Specifically, AMD is a deterioration of the eye’s macula, which is the central part of the retina, the light-sensitive tissue at the back of the eye. The macula is much more light-sensitive than the rest of the retina and helps the eye focus in fine detail. Since the macula is only a small part of the retina, degeneration in this area does not usually affect peripheral vision. That means it doesn’t affect your vision on the side (periphery), only the vision in the center (where you are looking directly).

There are two types of AMD, “dry” and “wet.” The dry form is more common. With dry AMD, vision loss usually progresses slowly. When we diagnose dry AMD in its early stages, it’s because we see a build-up of medium-sized drusen behind your retina. As the disease progresses, there may also be pigment changes in the retina. This causes central vision to decline. In late stages of dry AMD, the light-sensing cells break down so they can no longer convey critical visual information to the brain.

If you have dry AMD, it is critical to keep regular appointments with your Mann Eye ophthalmologist because dry AMD can sneakily develop into the more damaging form called wet AMD.

Wet AMD is less common but much more serious than its dry counterpart. Wet AMD occurs when new, abnormal blood vessels grow under the retina. These vessels may leak blood or other fluids, causing scarring of the macula.

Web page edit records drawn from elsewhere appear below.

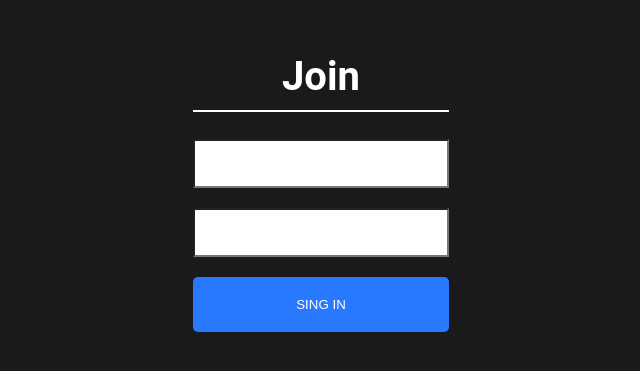
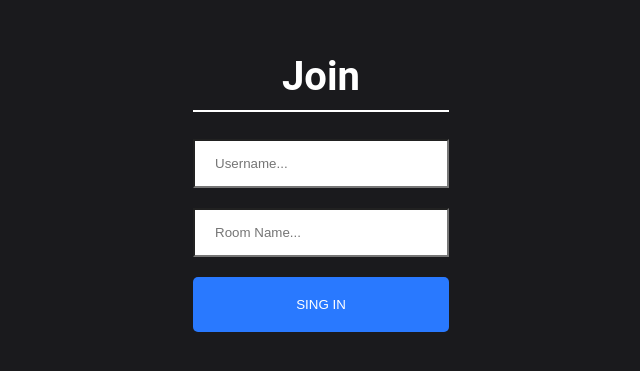
Before and after one commit to Darragh1996/chat-app, a React (Create React App) app in the folder client/: page / in a window 1280 px wide. Shown: the part 221-592 px from the top of the page, without its empty margins (319-959 px from the left). Built offline with nearby package versions, Linux system fonts and the light colour scheme.

Commit message:
added placeholder text to Join inputs

```diff
--- a/client/src/components/Join/Join.js
+++ b/client/src/components/Join/Join.js
@@ -13,7 +13,7 @@ const Join = () => {
         <h1 className="heading">Join</h1>
         <div>
           <input
-            placeholder=""
+            placeholder="Username..."
             className="joinInput"
             type="text"
             onChange={event => setName(event.target.value)}
@@ -21,7 +21,7 @@ const Join = () => {
         </div>
         <div>
           <input
-            placeholder=""
+            placeholder="Room Name..."
             className="joinInput mt-20"
             type="text"
             onChange={event => setRoom(event.target.value)}
```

What are the Symptoms of AMD?

If you suspect AMD, there are some things to be on the lookout for:
Dry AMD:

  • Blurred central vision
  • Blurry distance and/or near vision
  • Need for bright light to see up close
  • Colors appear less vivid or bright
  • Difficulty seeing when going from bright light to low light

One or both eyes can be affected. It is not uncommon for vision loss in one eye to be missed because the other eye compensates, making the vision loss virtually unnoticeable.

Wet AMD:

  • Distorted vision — straight lines appear bent, crooked or irregular
  • Dark gray spots or blank spots in your vision
  • Loss of central vision
  • Size of objects may appear different for each eye
  • Colors lose their brightness or don’t look the same for each eye
  • Trouble recognizing faces

Symptoms of wet AMD typically appear and progress more quickly.

How Will I Know if I am at Risk for Macular Degeneration?

As the name suggests, older people are more at risk for developing AMD. Other risk factors for developing AMD include diets high in saturated fats, obesity, high blood pressure and smoking. There is a hereditary element as well.

How is AMD Diagnosed?

The early and intermediate stages of AMD typically don’t have symptoms. Therefore, the only way to detect the condition is with a comprehensive eye exam. During your comprehensive eye exam at Mann Eye Institute, we do so much more than determine your prescription for eyeglasses or contact lenses. We also check your eyes for any eye disease, assess how your eyes work together as a team and evaluate your eyes as an indicator of your overall health. Additionally, we recommend dilation of your pupils for a comprehensive exam.

Treatment and Prevention of Macular Degeneration

A unique multivitamin called AREDS2 has been shown to slow the progression of dry AMD but does not prevent you from acquiring the disease and should only be taken if recommended by your eye doctor.

To help treat wet AMD, there are medications called anti-VEGF medications. They are designed to shrink abnormal blood vessels in the retina and also decrease retinal swelling. In certain people, treatment with anti-VEGF will improve vision.

For prevention, eat a diet full of green, leafy vegetables and wear UV-blocking sunglasses while outdoors. It’s essential to have regular eye exams as AMD can be present for a long time without symptoms.

Trust a Retina Specialist

Regular exams with your Mann Eye retina specialist Dr. Mohsenin are the best way to make sure your AMD is monitored and controlled. If you have already been diagnosed with AMD, you will be happy to know that Dr. Mohsenin has a particular passion for the condition. In his previous role as a medical school professor, Dr. Mohsenin directed an NIH-funded research laboratory dedicated to macular degeneration research. His Ph.D. training in biochemistry and molecular biology coupled with his understanding of AMD at the molecular level give him a perspective not commonly seen in retina specialists.

At Mann Eye Institute, we want our patients to enjoy living their lives at the highest level while managing eye disease. We have deep experience in the diagnosis and management of AMD so that every patient we serve can See Life Better. Schedule a comprehensive eye exam at Mann Eye Institute today to protect your precious eyes.

 

Schedule Online